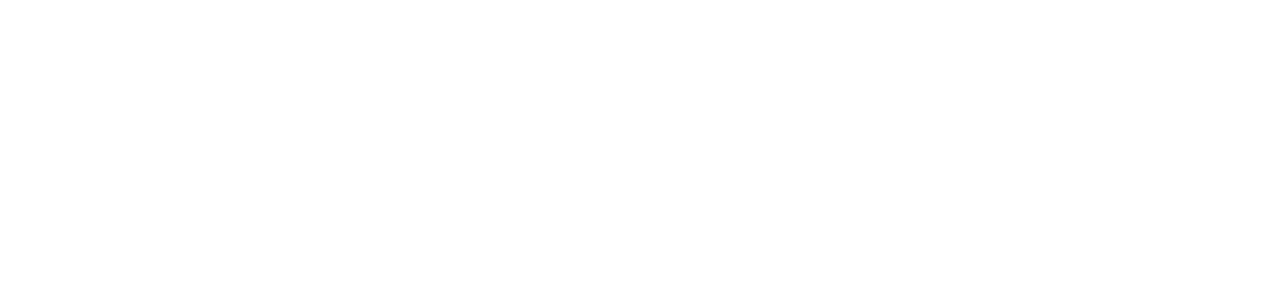
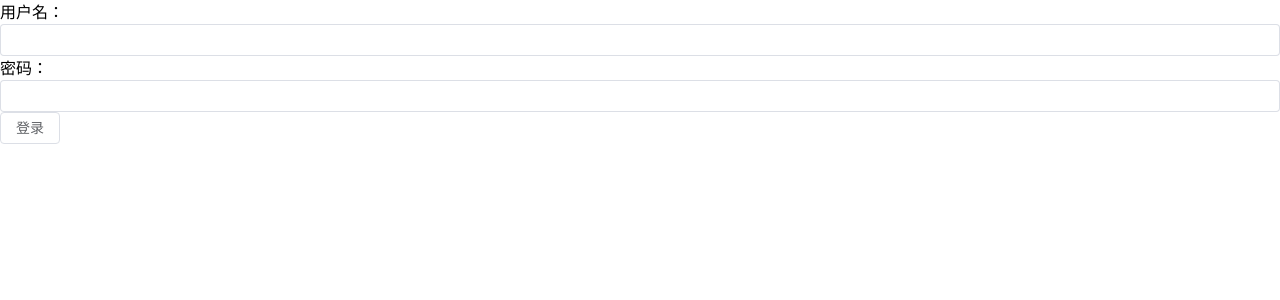
Before and after one commit to zzyyhh22lx/uapply-, a Vue app in the folder frontend/: page /#/login in a window 1280 px wide. Before the commit this address had no page. Shown: the top 300 px of the page. Built offline with nearby package versions, Linux system fonts and the light colour scheme.

Commit message:
[feat] 增加路由守卫&全局状态

```diff
--- /dev/null
+++ b/frontend/src/libs/constant.ts
@@ -0,0 +1,14 @@
+/**
+ * 普通用户
+ */
+export const COMMONUSER = 1;
+
+/**
+ * 管理员
+ */
+export const ADMIN = 2;
+
+/**
+ * 超级管理员
+ */
+export const SUPERADMIN = -1;
--- a/frontend/src/router/index.ts
+++ b/frontend/src/router/index.ts
@@ -1,4 +1,5 @@
 import { createRouter, createWebHashHistory } from "vue-router";
+import { store } from '@/store/index';
 
 const router = createRouter({
   history: createWebHashHistory(),
@@ -14,7 +15,42 @@
           component: () => import("@/views/home.vue"),
         }
       ]
-    }],
+    },
+    {
+      path: "/login",
+      name: "login",
+      component: () => import("@/views/login.vue"),
+    },
+    {
+      path: "/denied",
+      name: "denied",
+      component: () => import("@/views/denied.vue"),
+    }
+  ],
+});
+
+/**
+ * 路由守卫，重定向
+ */
+router.beforeEach(async (to, from, next) => {
+  // 如果是访问无权限页面直接放行
+  if(to.name === 'denied'){
+    next();
+    return;
+  }
+  // 如果没有登录则跳转到登录界面
+  if(!store.state.username && to.name !== 'login') {
+    next({
+      name: 'login',
+    })
+    return;
+  }
+  // 如果是login&没有登录则自动放行
+  if(to.name === 'login' && !store.state.username){
+    next();
+    return;
+  }
+  next();
 });
 
 export default router;
--- a/frontend/src/store/index.ts
+++ b/frontend/src/store/index.ts
@@ -1,16 +1,25 @@
 import { createStore } from 'vuex';
+import { ADMIN, SUPERADMIN, COMMONUSER } from '../libs/constant';
 
 export const store = createStore({
     state () {
         return {
-            userName: "",
+            username: <string> "",
+            roleType: <undefined | number> undefined
         }
       },
     getters: {
-
+        isDenied: state => {
+            return [ADMIN, SUPERADMIN, COMMONUSER].includes(state.roleType as number);
+        },
     },
     mutations: {
-
+        setUsername(state, username: string) {
+            state.username = username;
+        },
+        setRoleType(state, roleType: number) {
+            state.roleType = roleType;
+        }
     },
     actions: {
 
--- /dev/null
+++ b/frontend/src/views/denied.vue
@@ -0,0 +1,3 @@
+<template>
+    <div>无权限页面</div>
+</template>
--- a/frontend/src/views/home.vue
+++ b/frontend/src/views/home.vue
@@ -5,7 +5,7 @@
     </div>
 </template>
 <script setup lan="ts">
-import MarkdownEditor from './components/MarkdownEditor.vue';
+import MarkdownEditor from './components/editor/MarkdownEditor.vue';
 import { ElButton } from 'element-plus'
 
 </script>
--- /dev/null
+++ b/frontend/src/views/login.vue
@@ -0,0 +1,33 @@
+<template>
+    <div>
+        用户名：<el-input v-model="form.username"/>
+    </div>
+    <div>
+        密码：<el-input  v-model="form.password"/>
+    </div>
+    <el-button @click="loginIn">登录</el-button>
+</template>
+<script lang="ts" setup>
+import { ElInput, ElButton } from 'element-plus';
+import { ref } from 'vue';
+import { useRouter } from 'vue-router';
+import { store } from '@/store/index';
+
+const router = useRouter();
+/**
+ * 表单数据
+ */
+const form = ref({
+    username: '',
+    password: '',
+});
+
+/**
+ * 登录
+ */
+const loginIn = () => {
+    store.commit('setUsername', form.value.username);
+    console.log(form.value, '登录成功');
+    router.push('/home');
+}
+</script>
```
Also changed, not shown: frontend/src/views/components/editor/MarkdownEditor.vue (renamed from frontend/src/views/components/MarkdownEditor.vue).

• • • • • • •

Working through the listing above, count every line that holds "useRouter" and answer with the count alone.

**EXPECTED ANSWER**
2